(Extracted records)

----

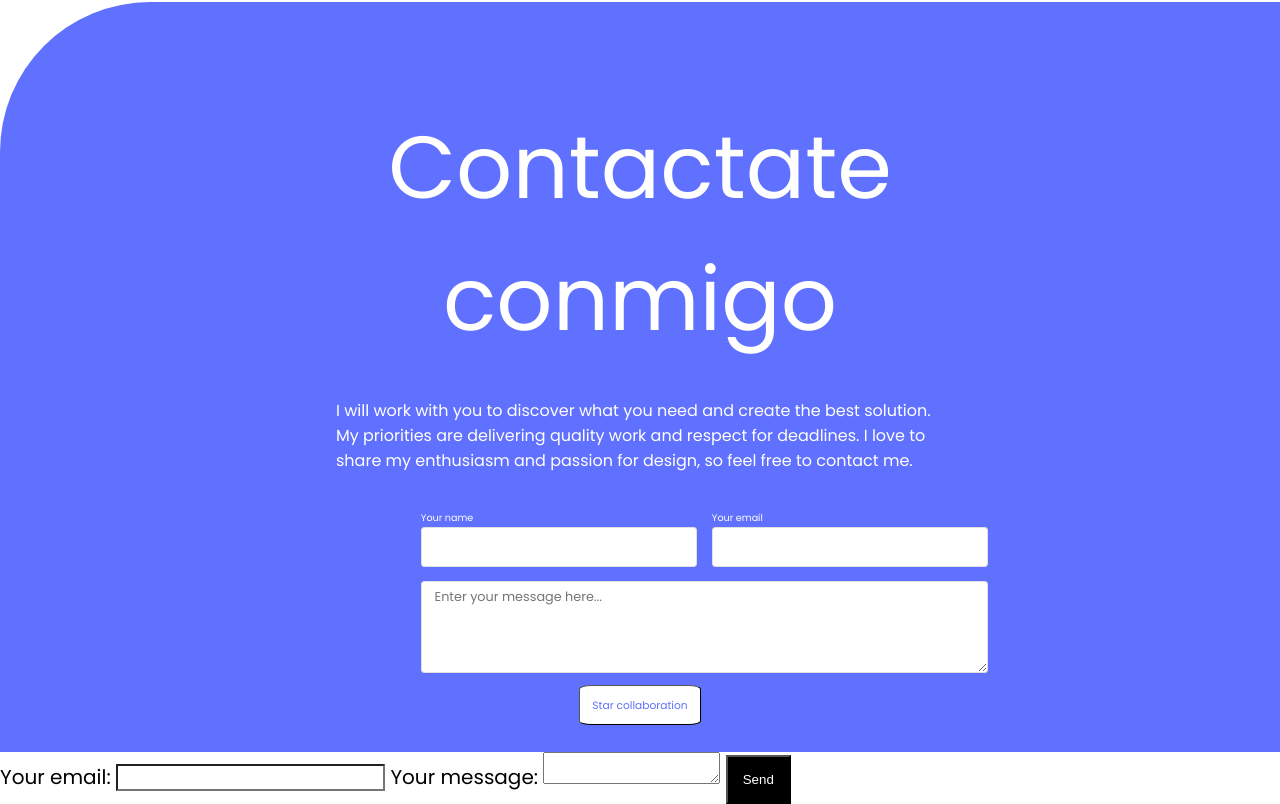
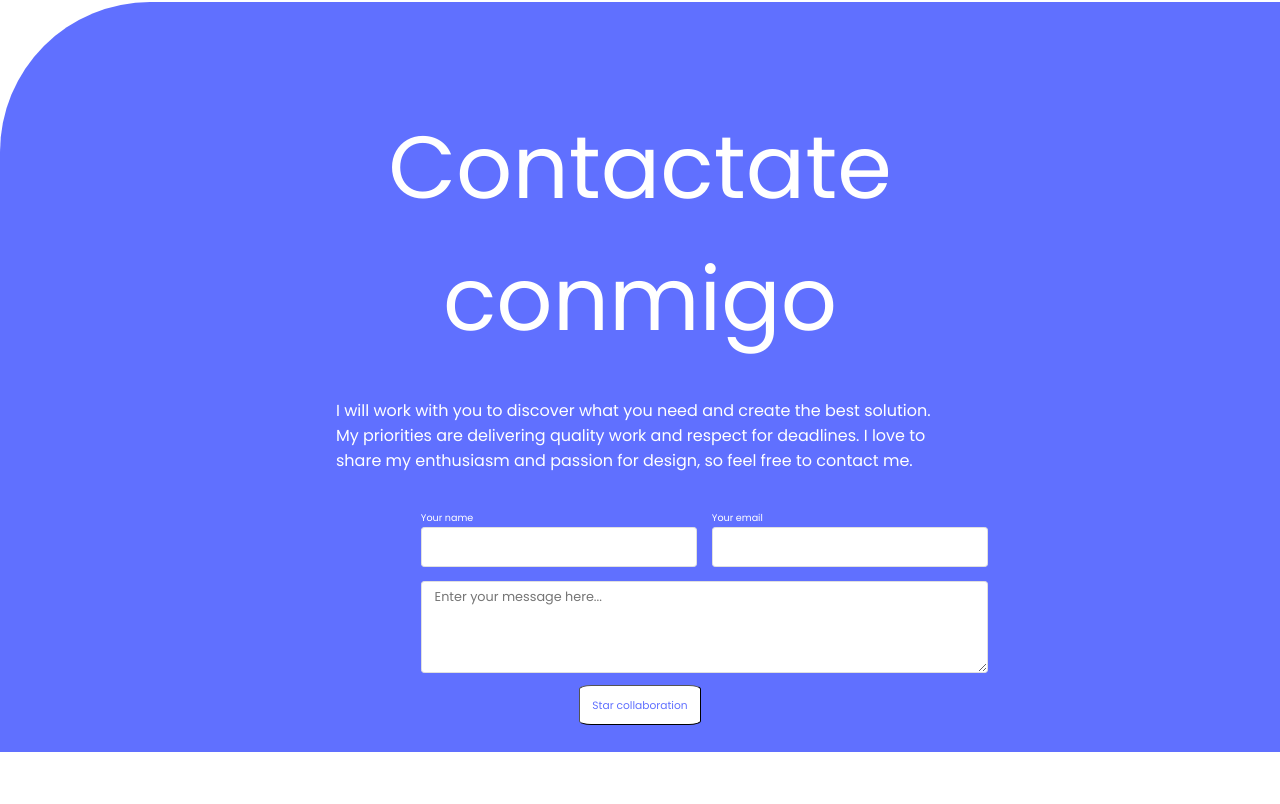
Before and after one commit to DrStone557/proyecto, a plain HTML site: page index.html in a window 1280 px wide. Shown: the part 4703-5507 px from the top of the page. After the commit the page ends 5455 px from the top, so only its background shows below. Drawn offline with Linux system fonts and the light colour scheme.

Commit message:
formulario actualizado

```diff
--- a/index.html
+++ b/index.html
@@ -146,7 +146,7 @@
                   design,
                   so feel free to contact me.</p>
               </div>
-              <form id="myForm" class="b" action="https://formspree.io/f/xnqrlgak" method="post" >
+              <form id="myForm" class="b" action="https://formspree.io/f/mwplbrro" method="post" >
                 <div class="boxForm">
                   <label class="form-name" for="name">
                     Your name
@@ -177,20 +177,6 @@
         </main>
         <script src="app.js"></script>
         <!-- modify this form HTML and place wherever you want your form -->
-<form
-action="https://formspree.io/f/movewkev"
-method="POST"
->
-<label>
-  Your email:
-  <input type="email" name="email">
-</label>
-<label>
-  Your message:
-  <textarea name="message"></textarea>
-</label>
-<!-- your other form fields go here -->
-<button type="submit">Send</button>
-</form>
+
 </body>
 </html>
```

----

- _Problem statement_: Identify the lines of the entries containing the string "myForm". Copy each such line.

- _Answer to this problem_:
-              <form id="myForm" class="b" action="https://formspree.io/f/xnqrlgak" method="post" >
+              <form id="myForm" class="b" action="https://formspree.io/f/mwplbrro" method="post" >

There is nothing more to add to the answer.